We celebrate the launch of The Old Testament in Medieval Icelandic Texts: Translation, Exegesis and Storytelling (Boydell and Brewer, 2024), by Siân E. Grønlie, with a panel discussion with Prof Heather O’Donoghue, Prof Henrike Laehnemann, and Dr Rachel Burns, followed by a drinks reception.

About The Old Testament in Medieval Icelandic Texts:

“The historical narratives of the Old Testament/Hebrew Bible have much in common with Icelandic saga literature: both are invested in origins and genealogy, place-names, family history, sibling rivalry, conflict and its resolution. Yet the comparison between these two literatures is rarely made, and biblical translations in Old Norse-Icelandic have been neglected as a focus of literary study. This book aims to redress this neglect. It shows how the likeness between biblical narrative and saga narrative has shaped the reception of the Old Testament in medieval Iceland, even through multiple layers of translation and exegesis. It draws on a wide variety of texts, including homilies, saints' lives, world histories, encyclopaedic works, and the biblical translations collectively known as Stjórn, to explore how medieval Icelanders engaged with Old Testament narrative in the light of their own vernacular tradition of storytelling. And above all, it argues that the medieval Icelanders understood and recognised in these well-known biblical stories a narrative art that was strikingly akin to their own.”

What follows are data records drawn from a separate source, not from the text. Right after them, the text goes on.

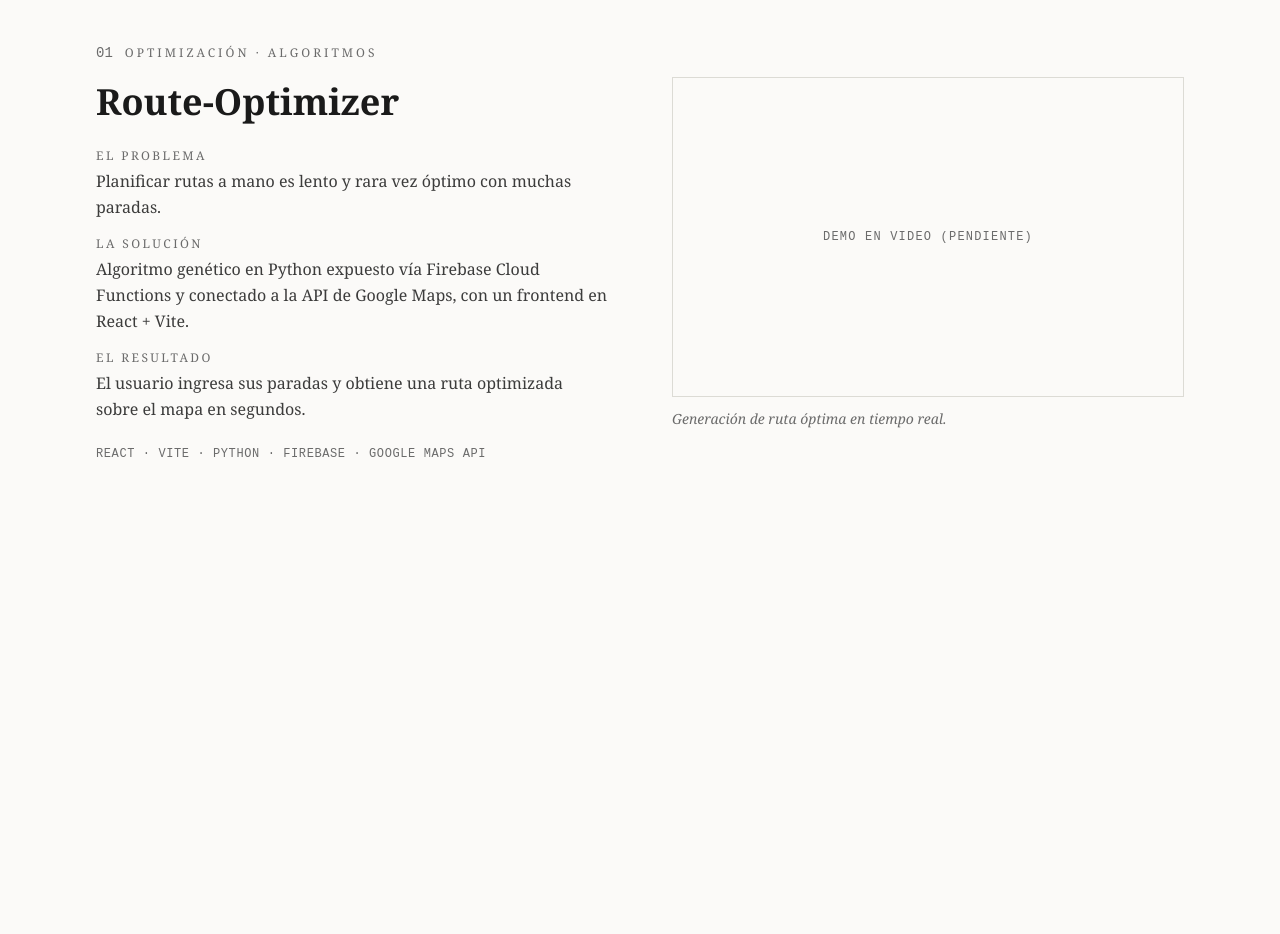
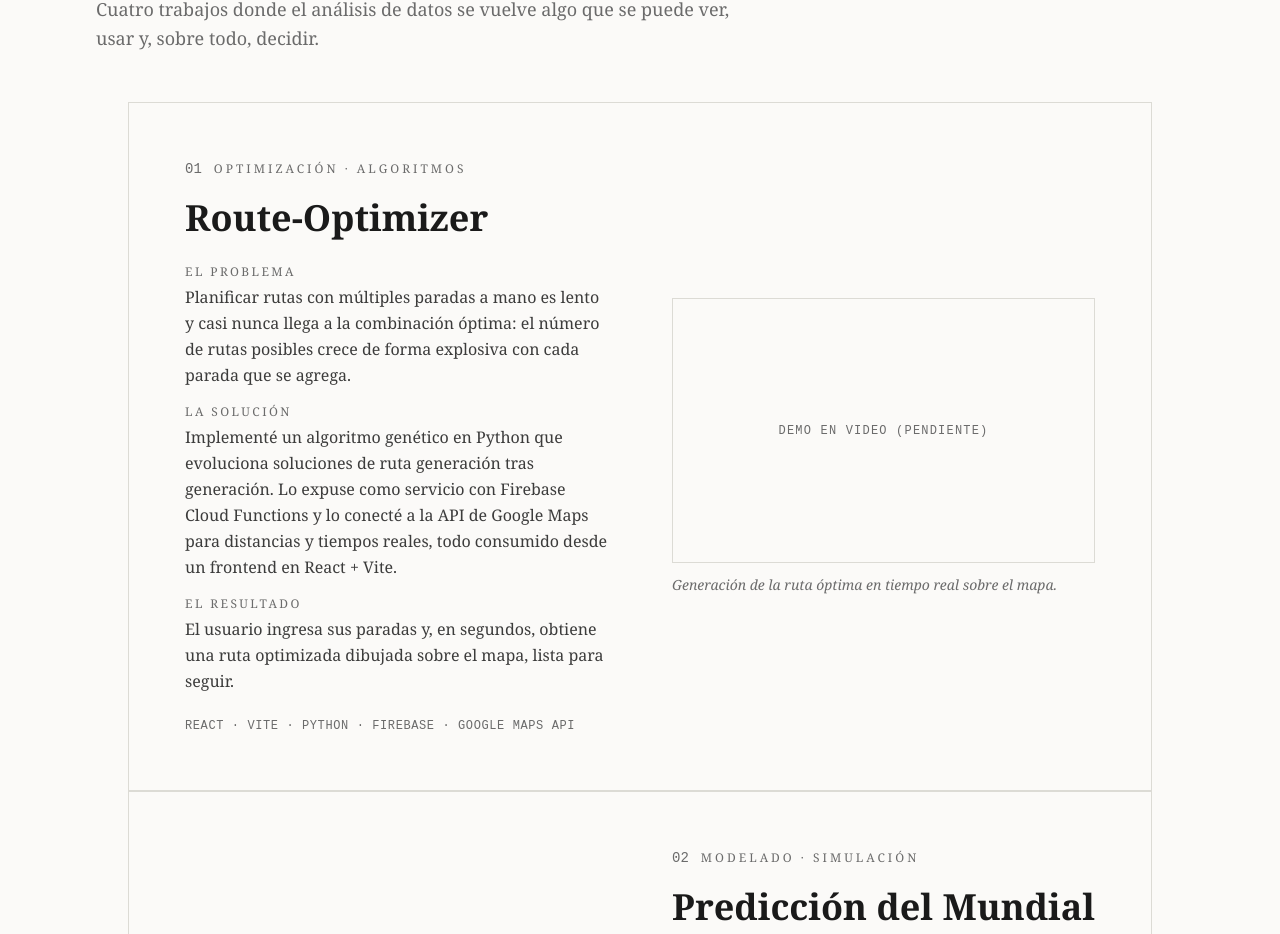
Before and after one commit to marcocarbajalb/portafolio, a React (Vite) app: page / in a window 1280 px wide. Shown: the part 990-1924 px from the top of the page. Before the commit the page ends 1580 px from the top, so only its background shows below. Built offline with nearby package versions, Linux system fonts and the light colour scheme.

Commit message:
feat: agregar sección Proyectos con los 4 proyectos principales (data-driven) apilado tipo mazo de cartas

```diff
--- a/src/App.tsx
+++ b/src/App.tsx
@@ -1,36 +1,12 @@
 import Layout from './components/layout/Layout';
-import Section from './components/layout/Section';
 import Hero from './components/sections/Hero';
-import CardProyecto, { type Project } from './components/sections/CardProyecto';
-
-const sampleProject: Project = {
-  index: '01',
-  kicker: 'Optimización · Algoritmos',
-  title: 'Route-Optimizer',
-  problem: 'Planificar rutas a mano es lento y rara vez óptimo con muchas paradas.',
-  solution:
-    'Algoritmo genético en Python expuesto vía Firebase Cloud Functions y conectado a la API de Google Maps, con un frontend en React + Vite.',
-  result: 'El usuario ingresa sus paradas y obtiene una ruta optimizada sobre el mapa en segundos.',
-  stack: ['React', 'Vite', 'Python', 'Firebase', 'Google Maps API'],
-  media: {
-    kind: 'placeholder',
-    label: 'Demo en video (pendiente)',
-    caption: 'Generación de ruta óptima en tiempo real.',
-  },
-};
+import Proyectos from './components/sections/Proyectos';
 
 export default function App() {
   return (
     <Layout>
       <Hero />
-      <Section id="proyectos" aria-labelledby="proyectos-title" className="border-t border-rule">
-        <h2 id="proyectos-title" className="text-3xl font-semibold text-ink sm:text-4xl">
-          Proyectos
-        </h2>
-        <div className="mt-16">
-          <CardProyecto project={sampleProject} />
-        </div>
-      </Section>
+      <Proyectos />
     </Layout>
   );
 }
--- a/src/components/sections/CardProyecto.tsx
+++ b/src/components/sections/CardProyecto.tsx
@@ -1,4 +1,3 @@
-import { motion, useReducedMotion, type Variants } from 'motion/react';
 import { cn } from '../../lib/utils';
 
 export type ProjectMedia =
@@ -18,11 +17,6 @@ export type Project = {
   repoUrl?: string;
 };
 
-const textContainer: Variants = {
-  hidden: {},
-  show: { transition: { staggerChildren: 0.1 } },
-};
-
 function Block({ label, text }: { label: string; text: string }) {
   return (
     <div>
@@ -34,106 +28,48 @@ function Block({ label, text }: { label: string; text: string }) {
 
 function Media({ media }: { media: ProjectMedia }) {
   if (media.kind === 'image') {
-    return (
-      <img src={media.src} alt={media.alt} loading="lazy" decoding="async" className="h-full w-full object-cover" />
-    );
+    return <img src={media.src} alt={media.alt} loading="lazy" decoding="async" className="h-full w-full object-cover" />;
   }
   if (media.kind === 'video') {
     return (
-      <video
-        src={media.src}
-        poster={media.poster}
-        autoPlay
-        loop
-        muted
-        playsInline
-        preload="metadata"
-        aria-label={media.caption}
-        className="h-full w-full object-cover"
-      />
+      <video src={media.src} poster={media.poster} autoPlay loop muted playsInline preload="metadata" aria-label={media.caption} className="h-full w-full object-cover" />
     );
   }
   return (
     <div className="flex h-full w-full items-center justify-center bg-paper">
-      <span className="font-mono text-xs uppercase tracking-widest text-muted">
-        {media.label ?? 'Visual pendiente'}
-      </span>
+      <span className="font-mono text-xs uppercase tracking-widest text-muted">{media.label ?? 'Visual pendiente'}</span>
     </div>
   );
 }
 
-type CardProyectoProps = {
-  project: Project;
-  reverse?: boolean;
-};
+type CardProyectoProps = { project: Project; reverse?: boolean };
 
 export default function CardProyecto({ project, reverse = false }: CardProyectoProps) {
-  const prefersReduced = useReducedMotion();
-
-  const fadeUp: Variants = {
-    hidden: { opacity: 0, y: prefersReduced ? 0 : 24 },
-    show: {
-      opacity: 1,
-      y: 0,
-      transition: { duration: 0.6, ease: [0.22, 1, 0.36, 1] },
-    },
-  };
-
   const aspect = project.media.aspect ?? 'aspect-[16/10]';
-
   return (
-    <motion.article
-      variants={textContainer}
-      initial="hidden"
-      whileInView="show"
-      viewport={{ once: true, margin: '-100px' }}
-      className="grid items-center gap-10 md:grid-cols-2 md:gap-16"
-    >
+    <article className="grid items-center gap-10 md:grid-cols-2 md:gap-16">
       <div className={cn('order-2', reverse ? 'md:order-2' : 'md:order-1')}>
-        <motion.div variants={fadeUp} className="flex items-baseline gap-3">
+        <div className="flex items-baseline gap-3">
           <span className="font-mono text-sm text-muted">{project.index}</span>
-          <span className="font-serif text-xs uppercase tracking-[0.25em] text-muted">
-            {project.kicker}
-          </span>
-        </motion.div>
-
-        <motion.h3 variants={fadeUp} className="mt-4 text-3xl font-semibold leading-tight text-ink sm:text-4xl">
-          {project.title}
-        </motion.h3>
-
-        <motion.div variants={fadeUp} className="mt-6 space-y-4">
+          <span className="font-serif text-xs uppercase tracking-[0.25em] text-muted">{project.kicker}</span>
+        </div>
+        <h3 className="mt-4 text-3xl font-semibold leading-tight text-ink sm:text-4xl">{project.title}</h3>
+        <div className="mt-6 space-y-4">
           <Block label="El problema" text={project.problem} />
           <Block label="La solución" text={project.solution} />
           <Block label="El resultado" text={project.result} />
-        </motion.div>
-
-        <motion.p variants={fadeUp} className="mt-6 font-mono text-xs uppercase tracking-wider text-muted">
-          {project.stack.join('  ·  ')}
-        </motion.p>
-
+        </div>
+        <p className="mt-6 font-mono text-xs uppercase tracking-wider text-muted">{project.stack.join('  ·  ')}</p>
         {project.repoUrl && (
-          <motion.a
-            variants={fadeUp}
-            href={project.repoUrl}
-            target="_blank"
-            rel="noopener noreferrer"
-            className="mt-6 inline-block border-b border-ink pb-0.5 font-serif text-ink transition-colors hover:text-muted"
-          >
-            Ver repositorio ↗
-          </motion.a>
+          <a href={project.repoUrl} target="_blank" rel="noopener noreferrer" className="mt-6 inline-block border-b border-ink pb-0.5 font-serif text-ink transition-colors hover:text-muted">Ver repositorio ↗</a>
         )}
       </div>
-
-      <motion.figure variants={fadeUp} className={cn('order-1 m-0', reverse ? 'md:order-1' : 'md:order-2')}>
+      <figure className={cn('order-1 m-0', reverse ? 'md:order-1' : 'md:order-2')}>
         <div className={cn('overflow-hidden border border-rule bg-paper', aspect)}>
           <Media media={project.media} />
         </div>
-        {project.media.caption && (
-          <figcaption className="mt-3 font-serif text-sm italic text-muted">
-            {project.media.caption}
-          </figcaption>
-        )}
-      </motion.figure>
-    </motion.article>
+        {project.media.caption && <figcaption className="mt-3 font-serif text-sm italic text-muted">{project.media.caption}</figcaption>}
+      </figure>
+    </article>
   );
 }
--- /dev/null
+++ b/src/components/sections/Proyectos.tsx
@@ -0,0 +1,39 @@
+import { type CSSProperties } from 'react';
+import { projects } from '../../data/projects';
+import CardProyecto from './CardProyecto';
+import Container from '../layout/Container';
+
+export default function Proyectos() {
+  return (
+    <section
+      id="proyectos"
+      aria-labelledby="proyectos-title"
+      className="scroll-mt-24 border-t border-rule pb-20 pt-20 md:pb-32 md:pt-32"
+    >
+      <Container>
+        <header className="max-w-2xl">
+          <h2 id="proyectos-title" className="text-3xl font-semibold text-ink sm:text-4xl">
+            Proyectos
+          </h2>
+          <p className="mt-4 font-serif text-lg leading-relaxed text-muted">
+            Cuatro trabajos donde el análisis de datos se vuelve algo que se
+            puede ver, usar y, sobre todo, decidir.
+          </p>
+        </header>
+      </Container>
+
+      <ul
+        className="stack m-0 mt-12 list-none px-4 sm:px-6"
+        style={{ '--n': projects.length } as CSSProperties}
+      >
+        {projects.map((project, i) => (
+          <li key={project.title} className="stack-card" style={{ '--i': i } as CSSProperties}>
+            <div className="stack-card-inner mx-auto max-w-5xl border border-rule bg-paper p-6 sm:p-10 md:p-14">
+              <CardProyecto project={project} reverse={i % 2 === 1} />
+            </div>
+          </li>
+        ))}
+      </ul>
+    </section>
+  );
+}
--- /dev/null
+++ b/src/data/projects.ts
@@ -0,0 +1,73 @@
+import type { Project } from '../components/sections/CardProyecto';
+
+export const projects: Project[] = [
+  {
+    index: '01',
+    kicker: 'Optimización · Algoritmos',
+    title: 'Route-Optimizer',
+    problem:
+      'Planificar rutas con múltiples paradas a mano es lento y casi nunca llega a la combinación óptima: el número de rutas posibles crece de forma explosiva con cada parada que se agrega.',
+    solution:
+      'Implementé un algoritmo genético en Python que evoluciona soluciones de ruta generación tras generación. Lo expuse como servicio con Firebase Cloud Functions y lo conecté a la API de Google Maps para distancias y tiempos reales, todo consumido desde un frontend en React + Vite.',
+    result:
+      'El usuario ingresa sus paradas y, en segundos, obtiene una ruta optimizada dibujada sobre el mapa, lista para seguir.',
+    stack: ['React', 'Vite', 'Python', 'Firebase', 'Google Maps API'],
+    media: {
+      kind: 'placeholder',
+      label: 'Demo en video (pendiente)',
+      caption: 'Generación de la ruta óptima en tiempo real sobre el mapa.',
+    },
+  },
+  {
+    index: '02',
+    kicker: 'Modelado · Simulación',
+    title: 'Predicción del Mundial FIFA 2026',
+    problem:
+      'Predecir un torneo como el Mundial es difícil: hay pocos partidos entre selecciones, mucha incertidumbre, y un formato de grupos más eliminatorias que encadena dependencias entre resultados.',
+    solution:
+      'Modelé la tasa de goles de cada selección con el modelo Dixon-Coles, lo contrasté contra enfoques de machine learning, y corrí una simulación de Monte Carlo del torneo completo miles de veces para estimar las probabilidades de avance y de título.',
+    result:
+      'El trabajo se consolidó en un artículo con formato de paper, con las probabilidades de cada selección y conclusiones sobre qué enfoque modela mejor este tipo de torneo.',
+    stack: ['Python', 'Dixon-Coles', 'Machine Learning', 'Monte Carlo'],
+    media: {
+      kind: 'placeholder',
+      label: 'Mockup del paper (pendiente)',
+      caption: 'Distribución de resultados simulados por Monte Carlo.',
+    },
+  },
+  {
+    index: '03',
+    kicker: 'Aprendizaje no supervisado · Visualización',
+    title: 'Clusterización de jugadores de la NBA',
+    problem:
+      'Más allá de las posiciones tradicionales, los estilos de juego en la NBA no son obvios a simple vista. Buscábamos descubrir agrupaciones naturales a partir de las métricas de rendimiento de los jugadores.',
+    solution:
+      'Tras un análisis exploratorio y preprocesamiento completo, apliqué un pipeline de aprendizaje no supervisado (k-means y clustering jerárquico) para agrupar a los jugadores, caracterizando y nombrando cada clúster según las métricas que comparten. Las fotos de cada jugador se extrajeron por web scraping.',
+    result:
+      'Un dashboard interactivo en Power BI que permite explorar el rendimiento de cada jugador y a qué clúster pertenece, volviendo visible una estructura que los números crudos escondían.',
+    stack: ['R', 'Python', 'Power BI', 'k-means', 'Clustering jerárquico'],
+    media: {
+      kind: 'placeholder',
+      label: 'Dashboard Power BI (pendiente)',
+      caption: 'Dashboard interactivo de clústeres y rendimiento por jugador.',
+    },
+  },
+  {
+    index: '04',
+    kicker: 'Aprendizaje por refuerzo',
+    title: 'Agente autónomo de Galaxian',
+    problem:
+      'Enseñarle a un agente a jugar Galaxian es un reto: el entorno de Gymnasium entrega observaciones de alta dimensión y recompensas escasas, sin reglas explícitas que seguir.',
+    solution:
+      'Entrené un agente con aprendizaje por refuerzo sobre el entorno de Galaxian en Gymnasium, dejando que aprendiera una política de juego por prueba y error a partir de la recompensa del propio juego.',
+    result:
+      'El agente aprendió a jugar de forma efectiva y ganó la competencia del curso frente a los demás agentes.',
+    stack: ['Python', 'Reinforcement Learning', 'Gymnasium'],
+    media: {
+      kind: 'placeholder',
+      label: 'Demo en video (pendiente)',
+      caption: 'El agente jugando de forma autónoma.',
+      aspect: 'aspect-[4/3]',
+    },
+  },
+];
--- a/src/index.css
+++ b/src/index.css
@@ -21,3 +21,32 @@
     text-rendering: optimizeLegibility;
   }
 }
+
+/* — Tarjetas apiladas (mazo de cartas) — */
+.stack-card {
+  position: sticky;
+  top: calc(5rem + var(--i) * 2.5rem); /* cada tarjeta se pega 2.5rem más abajo */
+}
+
+.stack-card-inner {
+  transform-origin: 50% 0;
+}
+
+@media (prefers-reduced-motion: no-preference) {
+  @supports (animation-timeline: view()) {
+    .stack {
+      view-timeline-name: --stack;
+    }
+    .stack-card-inner {
+      animation: stack-scale linear forwards;
+      animation-timeline: --stack;
+      animation-range: exit-crossing calc(var(--i) / var(--n) * 100%)
+                       exit-crossing calc((var(--i) + 1) / var(--n) * 100%);
+    }
+    @keyframes stack-scale {
+      to {
+        transform: scale(0.96);
+      }
+    }
+  }
+}
```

Siân Grønlie is Associate Professor in Medieval Literature at St Anne’s College, Oxford. Her research addresses the intersections between Old Icelandic saga literature and the literature of continental Europe, especially saints’ lives and biblical translations. She is the author of The Saint and The Saga Hero: Hagiography and Early Icelandic Literature (2017) and The Old Testament in Medieval Icelandic Texts: Translation, Exegesis, and Storytelling (2024). She is currently working on a translation of the Old Norse biblical kings’ sagas (1 and 2 Samuel and 1 and 2 Kings).

Heather O’Donoghue is Professor Emeritus of Old Norse at Linacre College, Oxford. She has published on the reception of Old Norse-Icelandic Literature (English Poetry and Old Norse Myth, 2014, and From Asgard to Valhalla, 2nd edition 2023) and the narratology of Old Norse sagas (Skaldic Verse and the Poetics of Saga Narrative, 2005, and Narrative in the Icelandic Family Saga, 2021). She has co-edited the Cambridge History of Old Norse-Icelandic Literature (2024) and has just written a book on Beowulf. She is at present working on a Leverhulme-funded project exploring the legacy of the Viking settlement of Britain and Ireland.

Henrike Lähnemann is Professor of Medieval German Literature and Linguistics and Co-Director of Oxford Medieval Studies. Her research focuses on the religious writing, the interplay of text and images and the relationship of Latin and the vernacular. She has worked extensively on Bible Epics, particularly the Book of Judith and its retellings from antiquity to the early modern reception, including the Open Access volume The Sword of Judith. Judith Studies Across the Disciplines (Open Book Publishers, 2013).